[Start of section]

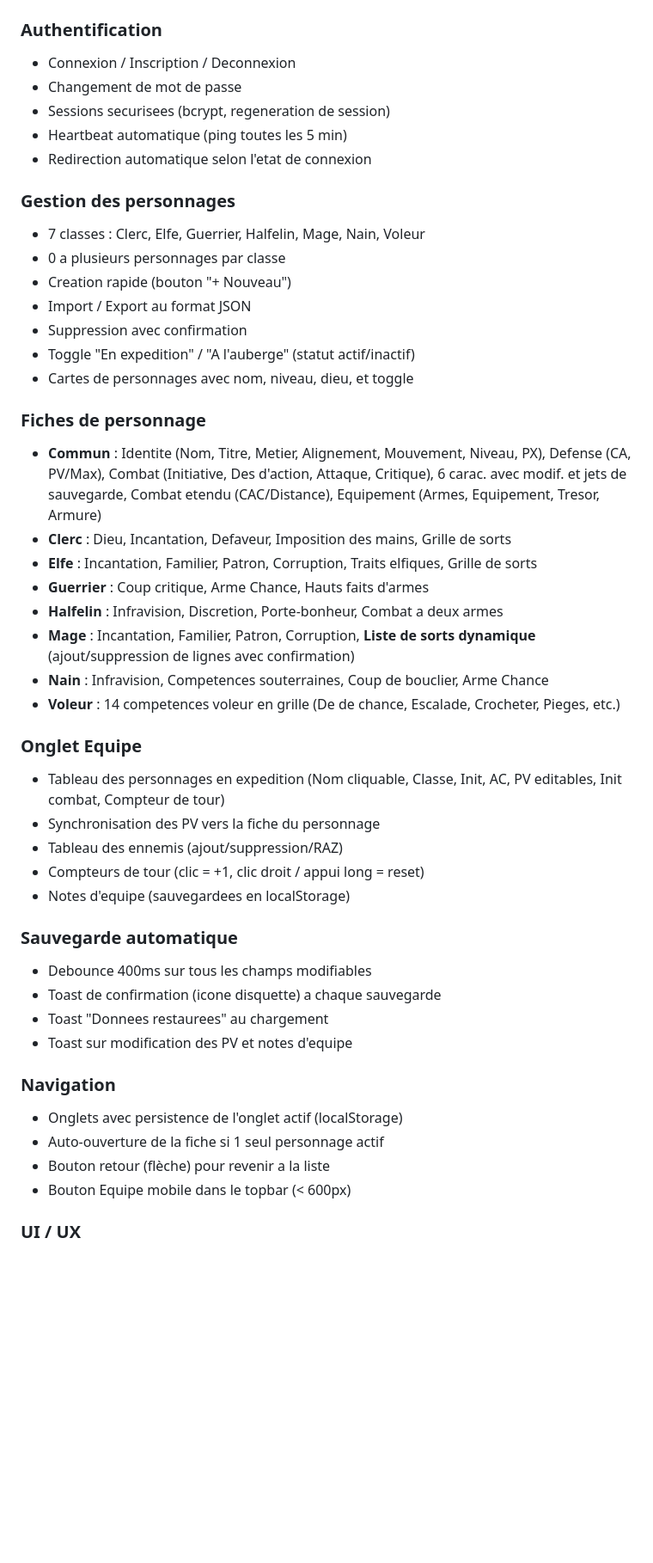
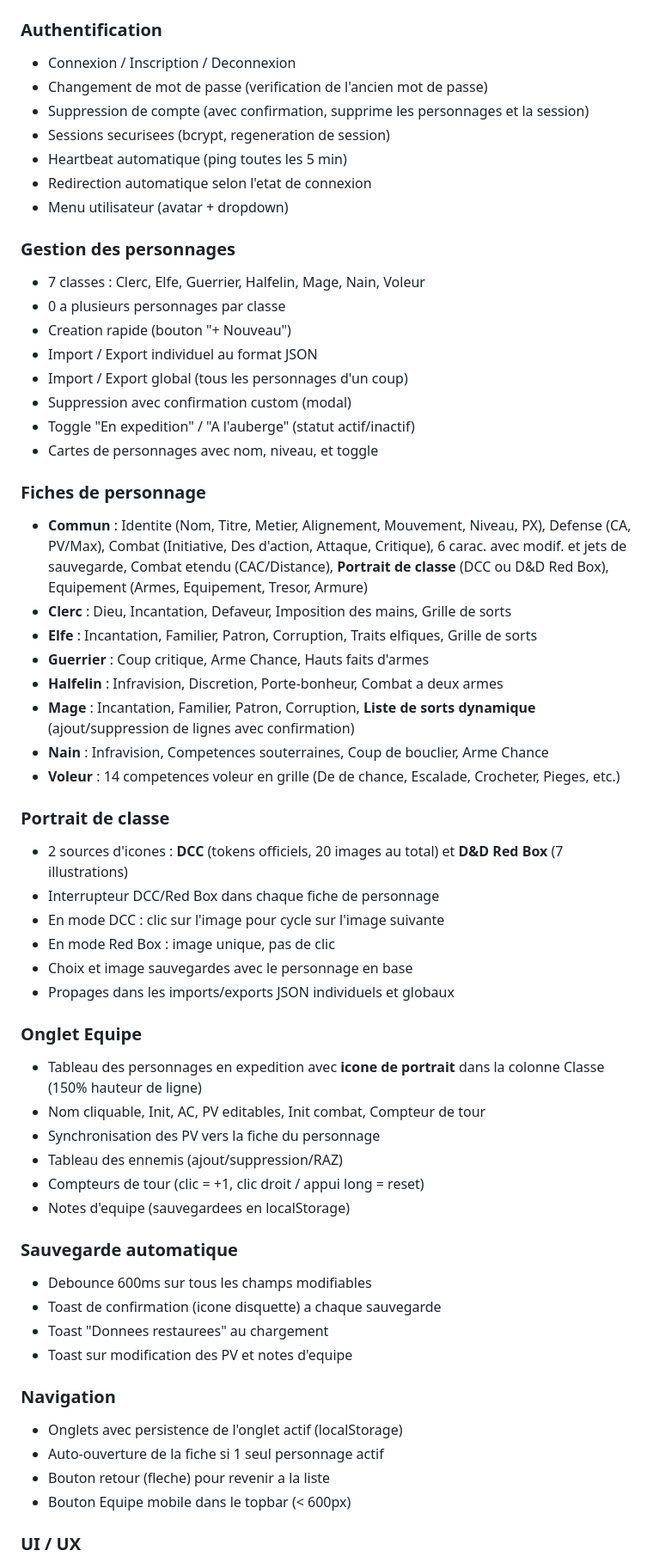
Before and after one commit to brunothesatellite/dcc-sheet, a Markdown page: README.md, the part around one of its changes. Shown at 86% size. Drawn GitHub-style; blank space fills up the shorter version.

Commit message:
docs: update README and JOURNAL for v1.1 release

```diff
--- a/README.md
+++ b/README.md
@@ -6,22 +6,25 @@ Application web SPA pour gerer une equipe complete de personnages pour Dungeon C
 
 ### Authentification
 - Connexion / Inscription / Deconnexion
-- Changement de mot de passe
+- Changement de mot de passe (verification de l'ancien mot de passe)
+- Suppression de compte (avec confirmation, supprime les personnages et la session)
 - Sessions securisees (bcrypt, regeneration de session)
 - Heartbeat automatique (ping toutes les 5 min)
 - Redirection automatique selon l'etat de connexion
+- Menu utilisateur (avatar + dropdown)
 
 ### Gestion des personnages
 - 7 classes : Clerc, Elfe, Guerrier, Halfelin, Mage, Nain, Voleur
 - 0 a plusieurs personnages par classe
 - Creation rapide (bouton "+ Nouveau")
-- Import / Export au format JSON
-- Suppression avec confirmation
+- Import / Export individuel au format JSON
+- Import / Export global (tous les personnages d'un coup)
+- Suppression avec confirmation custom (modal)
 - Toggle "En expedition" / "A l'auberge" (statut actif/inactif)
-- Cartes de personnages avec nom, niveau, dieu, et toggle
+- Cartes de personnages avec nom, niveau, et toggle
 
 ### Fiches de personnage
-- **Commun** : Identite (Nom, Titre, Metier, Alignement, Mouvement, Niveau, PX), Defense (CA, PV/Max), Combat (Initiative, Des d'action, Attaque, Critique), 6 carac. avec modif. et jets de sauvegarde, Combat etendu (CAC/Distance), Equipement (Armes, Equipement, Tresor, Armure)
+- **Commun** : Identite (Nom, Titre, Metier, Alignement, Mouvement, Niveau, PX), Defense (CA, PV/Max), Combat (Initiative, Des d'action, Attaque, Critique), 6 carac. avec modif. et jets de sauvegarde, Combat etendu (CAC/Distance), **Portrait de classe** (DCC ou D&D Red Box), Equipement (Armes, Equipement, Tresor, Armure)
 - **Clerc** : Dieu, Incantation, Defaveur, Imposition des mains, Grille de sorts
 - **Elfe** : Incantation, Familier, Patron, Corruption, Traits elfiques, Grille de sorts
 - **Guerrier** : Coup critique, Arme Chance, Hauts faits d'armes
@@ -30,15 +33,24 @@ Application web SPA pour gerer une equipe complete de personnages pour Dungeon C
 - **Nain** : Infravision, Competences souterraines, Coup de bouclier, Arme Chance
 - **Voleur** : 14 competences voleur en grille (De de chance, Escalade, Crocheter, Pieges, etc.)
 
+### Portrait de classe
+- 2 sources d'icones : **DCC** (tokens officiels, 20 images au total) et **D&D Red Box** (7 illustrations)
+- Interrupteur DCC/Red Box dans chaque fiche de personnage
+- En mode DCC : clic sur l'image pour cycle sur l'image suivante
+- En mode Red Box : image unique, pas de clic
+- Choix et image sauvegardes avec le personnage en base
+- Propages dans les imports/exports JSON individuels et globaux
+
 ### Onglet Equipe
-- Tableau des personnages en expedition (Nom cliquable, Classe, Init, AC, PV editables, Init combat, Compteur de tour)
+- Tableau des personnages en expedition avec **icone de portrait** dans la colonne Classe (150% hauteur de ligne)
+- Nom cliquable, Init, AC, PV editables, Init combat, Compteur de tour
 - Synchronisation des PV vers la fiche du personnage
 - Tableau des ennemis (ajout/suppression/RAZ)
 - Compteurs de tour (clic = +1, clic droit / appui long = reset)
 - Notes d'equipe (sauvegardees en localStorage)
 
 ### Sauvegarde automatique
-- Debounce 400ms sur tous les champs modifiables
+- Debounce 600ms sur tous les champs modifiables
 - Toast de confirmation (icone disquette) a chaque sauvegarde
 - Toast "Donnees restaurees" au chargement
 - Toast sur modification des PV et notes d'equipe
@@ -46,7 +58,7 @@ Application web SPA pour gerer une equipe complete de personnages pour Dungeon C
 ### Navigation
 - Onglets avec persistence de l'onglet actif (localStorage)
 - Auto-ouverture de la fiche si 1 seul personnage actif
-- Bouton retour (flèche) pour revenir a la liste
+- Bouton retour (fleche) pour revenir a la liste
 - Bouton Equipe mobile dans le topbar (< 600px)
 
 ### UI / UX
```
Also changed, not shown: other parts of README.md (+14 -8 lines), JOURNAL.md (+72 -0 lines).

[End of section]

● **WHAT THE TASK ASKS**:
Please reproduce the entries above line by line, exactly, leaving out each image.

● **ANSWER TO THIS PROBLEM**:
Before and after one commit to brunothesatellite/dcc-sheet, a Markdown page: README.md, the part around one of its changes. Shown at 86% size. Drawn GitHub-style; blank space fills up the shorter version.

Commit message:
docs: update README and JOURNAL for v1.1 release

```diff
--- a/README.md
+++ b/README.md
@@ -6,22 +6,25 @@ Application web SPA pour gerer une equipe complete de personnages pour Dungeon C
 
 ### Authentification
 - Connexion / Inscription / Deconnexion
-- Changement de mot de passe
+- Changement de mot de passe (verification de l'ancien mot de passe)
+- Suppression de compte (avec confirmation, supprime les personnages et la session)
 - Sessions securisees (bcrypt, regeneration de session)
 - Heartbeat automatique (ping toutes les 5 min)
 - Redirection automatique selon l'etat de connexion
+- Menu utilisateur (avatar + dropdown)
 
 ### Gestion des personnages
 - 7 classes : Clerc, Elfe, Guerrier, Halfelin, Mage, Nain, Voleur
 - 0 a plusieurs personnages par classe
 - Creation rapide (bouton "+ Nouveau")
-- Import / Export au format JSON
-- Suppression avec confirmation
+- Import / Export individuel au format JSON
+- Import / Export global (tous les personnages d'un coup)
+- Suppression avec confirmation custom (modal)
 - Toggle "En expedition" / "A l'auberge" (statut actif/inactif)
-- Cartes de personnages avec nom, niveau, dieu, et toggle
+- Cartes de personnages avec nom, niveau, et toggle
 
 ### Fiches de personnage
-- **Commun** : Identite (Nom, Titre, Metier, Alignement, Mouvement, Niveau, PX), Defense (CA, PV/Max), Combat (Initiative, Des d'action, Attaque, Critique), 6 carac. avec modif. et jets de sauvegarde, Combat etendu (CAC/Distance), Equipement (Armes, Equipement, Tresor, Armure)
+- **Commun** : Identite (Nom, Titre, Metier, Alignement, Mouvement, Niveau, PX), Defense (CA, PV/Max), Combat (Initiative, Des d'action, Attaque, Critique), 6 carac. avec modif. et jets de sauvegarde, Combat etendu (CAC/Distance), **Portrait de classe** (DCC ou D&D Red Box), Equipement (Armes, Equipement, Tresor, Armure)
 - **Clerc** : Dieu, Incantation, Defaveur, Imposition des mains, Grille de sorts
 - **Elfe** : Incantation, Familier, Patron, Corruption, Traits elfiques, Grille de sorts
 - **Guerrier** : Coup critique, Arme Chance, Hauts faits d'armes
@@ -30,15 +33,24 @@ Application web SPA pour gerer une equipe complete de personnages pour Dungeon C
 - **Nain** : Infravision, Competences souterraines, Coup de bouclier, Arme Chance
 - **Voleur** : 14 competences voleur en grille (De de chance, Escalade, Crocheter, Pieges, etc.)
 
+### Portrait de classe
+- 2 sources d'icones : **DCC** (tokens officiels, 20 images au total) et **D&D Red Box** (7 illustrations)
+- Interrupteur DCC/Red Box dans chaque fiche de personnage
+- En mode DCC : clic sur l'image pour cycle sur l'image suivante
+- En mode Red Box : image unique, pas de clic
+- Choix et image sauvegardes avec le personnage en base
+- Propages dans les imports/exports JSON individuels et globaux
+
 ### Onglet Equipe
-- Tableau des personnages en expedition (Nom cliquable, Classe, Init, AC, PV editables, Init combat, Compteur de tour)
+- Tableau des personnages en expedition avec **icone de portrait** dans la colonne Classe (150% hauteur de ligne)
+- Nom cliquable, Init, AC, PV editables, Init combat, Compteur de tour
 - Synchronisation des PV vers la fiche du personnage
 - Tableau des ennemis (ajout/suppression/RAZ)
 - Compteurs de tour (clic = +1, clic droit / appui long = reset)
 - Notes d'equipe (sauvegardees en localStorage)
 
 ### Sauvegarde automatique
-- Debounce 400ms sur tous les champs modifiables
+- Debounce 600ms sur tous les champs modifiables
 - Toast de confirmation (icone disquette) a chaque sauvegarde
 - Toast "Donnees restaurees" au chargement
 - Toast sur modification des PV et notes d'equipe
@@ -46,7 +58,7 @@ Application web SPA pour gerer une equipe complete de personnages pour Dungeon C
 ### Navigation
 - Onglets avec persistence de l'onglet actif (localStorage)
 - Auto-ouverture de la fiche si 1 seul personnage actif
-- Bouton retour (flèche) pour revenir a la liste
+- Bouton retour (fleche) pour revenir a la liste
 - Bouton Equipe mobile dans le topbar (< 600px)
 
 ### UI / UX
```
Also changed, not shown: other parts of README.md (+14 -8 lines), JOURNAL.md (+72 -0 lines).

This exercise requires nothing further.